By Richy Petrina of Ithaca Wine Ventures

This Wine of the Week post is a little different: It’s part of a new series of simple tips on how to better enjoy and discover wine. We encourage you to comment and share your own suggestions!

Here is a simple and inexpensive solution for how to step up your wine game: glassware.

Much has been written about “the perfect” wine glass, or at the very least there’s been a ton of institutional marketing over the years both encouraging us and confusing us at the same time. Should you have a cabinet at home full of glasses for white wines and separate glasses for red wines? Does a Chardonnay taste better in a glass specifically shaped for that varietal versus drinking it from a glass shaped for a Riesling? Is a glass that costs $60 better than a glass that costs $6? More importantly, will it enhance the drinking experience?

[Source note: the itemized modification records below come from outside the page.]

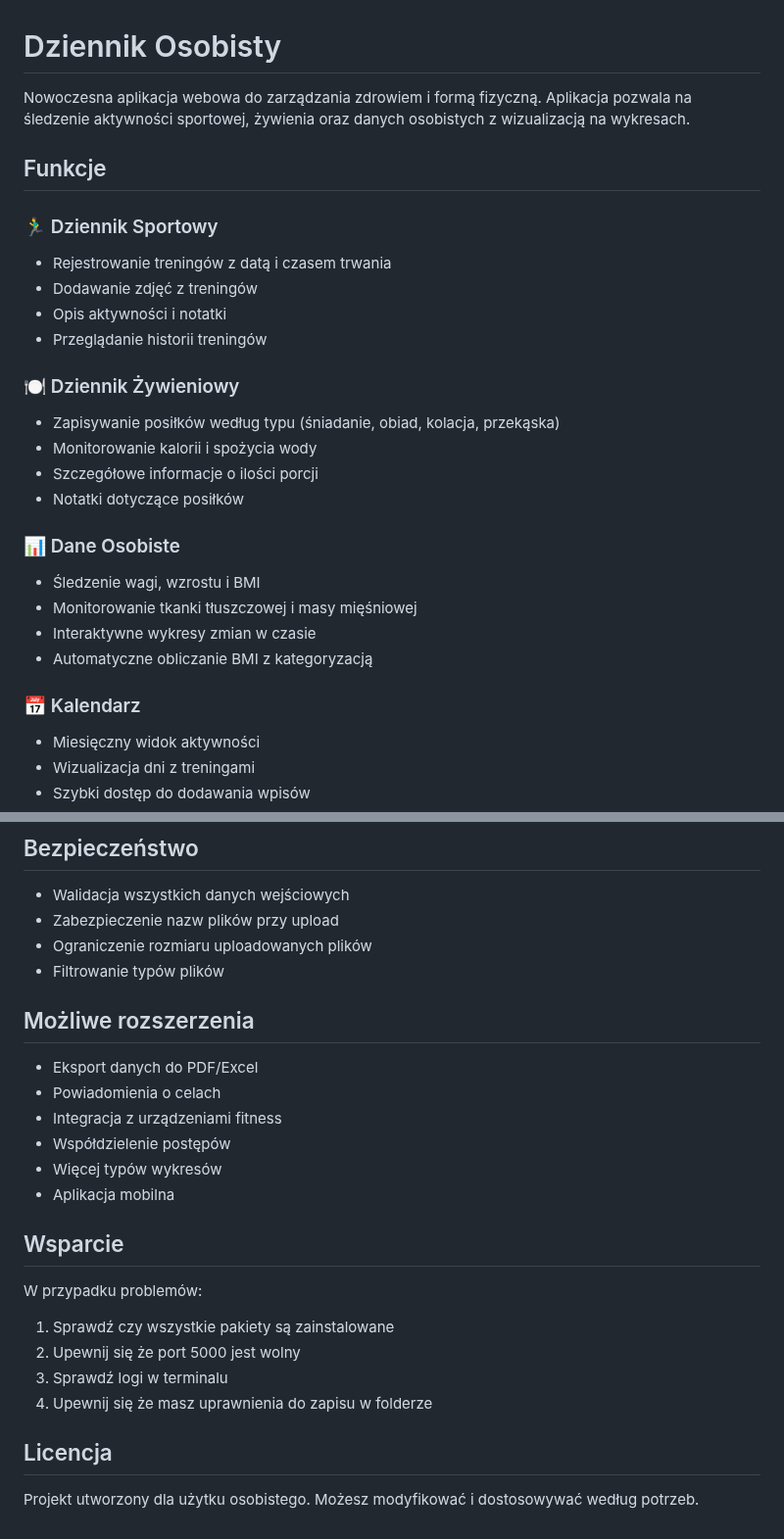
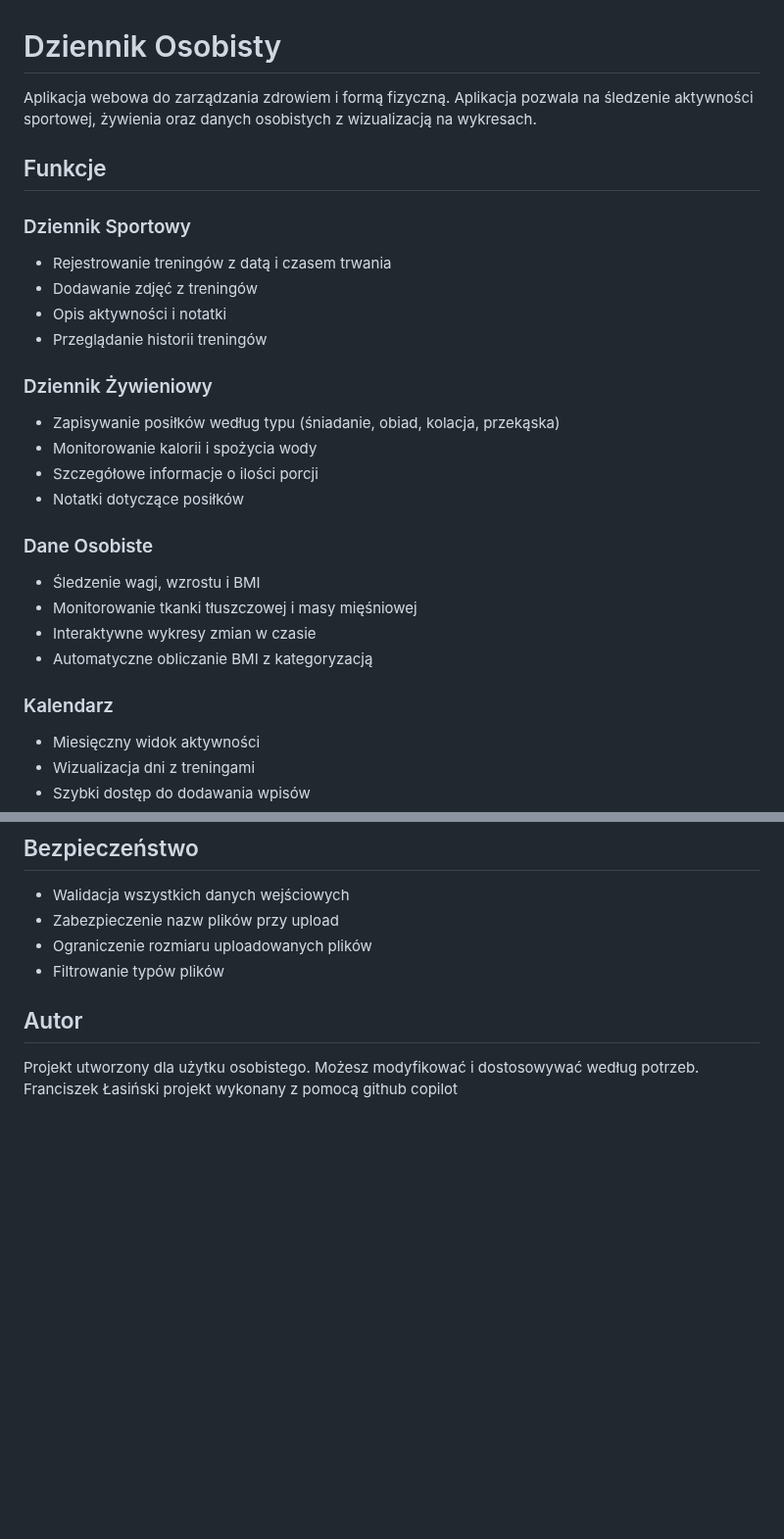
Before and after one commit to franeklasinski/personal-health-tracker, a Markdown page: README.md, 2 parts joined by grey strips. Shown at 98% size. Drawn GitHub-style; blank space fills up the shorter version.

```diff
--- a/README.md
+++ b/README.md
@@ -1,28 +1,28 @@
 # Dziennik Osobisty
 
-Nowoczesna aplikacja webowa do zarządzania zdrowiem i formą fizyczną. Aplikacja pozwala na śledzenie aktywności sportowej, żywienia oraz danych osobistych z wizualizacją na wykresach.
+Aplikacja webowa do zarządzania zdrowiem i formą fizyczną. Aplikacja pozwala na śledzenie aktywności sportowej, żywienia oraz danych osobistych z wizualizacją na wykresach.
 
 ## Funkcje
 
-### 🏃‍♂️ Dziennik Sportowy
+### Dziennik Sportowy
 - Rejestrowanie treningów z datą i czasem trwania
 - Dodawanie zdjęć z treningów
 - Opis aktywności i notatki
 - Przeglądanie historii treningów
 
-### 🍽️ Dziennik Żywieniowy
+### Dziennik Żywieniowy
 - Zapisywanie posiłków według typu (śniadanie, obiad, kolacja, przekąska)
 - Monitorowanie kalorii i spożycia wody
 - Szczegółowe informacje o ilości porcji
 - Notatki dotyczące posiłków
 
-### 📊 Dane Osobiste
+### Dane Osobiste
 - Śledzenie wagi, wzrostu i BMI
 - Monitorowanie tkanki tłuszczowej i masy mięśniowej
 - Interaktywne wykresy zmian w czasie
 - Automatyczne obliczanie BMI z kategoryzacją
 
-### 📅 Kalendarz
+### Kalendarz
 - Miesięczny widok aktywności
 - Wizualizacja dni z treningami
 - Szybki dostęp do dodawania wpisów
@@ -149,23 +158,7 @@ dziennikkal/
 - Ograniczenie rozmiaru uploadowanych plików
 - Filtrowanie typów plików
 
-## Możliwe rozszerzenia
 
-- Eksport danych do PDF/Excel
-- Powiadomienia o celach
-- Integracja z urządzeniami fitness
-- Współdzielenie postępów
-- Więcej typów wykresów
-- Aplikacja mobilna
+## Autor
 
-## Wsparcie
-
-W przypadku problemów:
-1. Sprawdź czy wszystkie pakiety są zainstalowane
-2. Upewnij się że port 5000 jest wolny
-3. Sprawdź logi w terminalu
-4. Upewnij się że masz uprawnienia do zapisu w folderze
-
-## Licencja
-
-Projekt utworzony dla użytku osobistego. Możesz modyfikować i dostosowywać według potrzeb.
+Projekt utworzony dla użytku osobistego. Możesz modyfikować i dostosowywać według potrzeb. Franciszek Łasiński projekt wykonany z pomocą github copilot
```
Also changed, not shown: other parts of README.md (+9 -0 lines).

To be fair, most of these questions are aimed at “the industry” and not at us as consumers. The glassware decisions that are made for a wine-focused beverage program can play a critical—and costly—part of its operation. Having delicate and expensive hand-blown Zalto glasses on every table, like the NoMad restaurant in New York City does, gives an immediate and not-so-subtle hint that they take wine, and wine service, very seriously.

Fine dining has always relied on physical accouterments that help highlight, serve, complement, and justify the experience. Their opulence and whimsy help transport us into a world that one normally doesn’t enjoy at home.

Similarly, a much more casual but upscale pizzeria—Pasquale Jones (also in NYC)—which is owned by a fine-wine industry professional, also places a Zalto glass at each seat. It’s the kind of place where you can spend $20 on a personal pizza but hundreds more on an exceptional bottle of wine, and naturally, they want to encourage that behavior. The glasses don’t make the experience, but they could break the experience if overlooked.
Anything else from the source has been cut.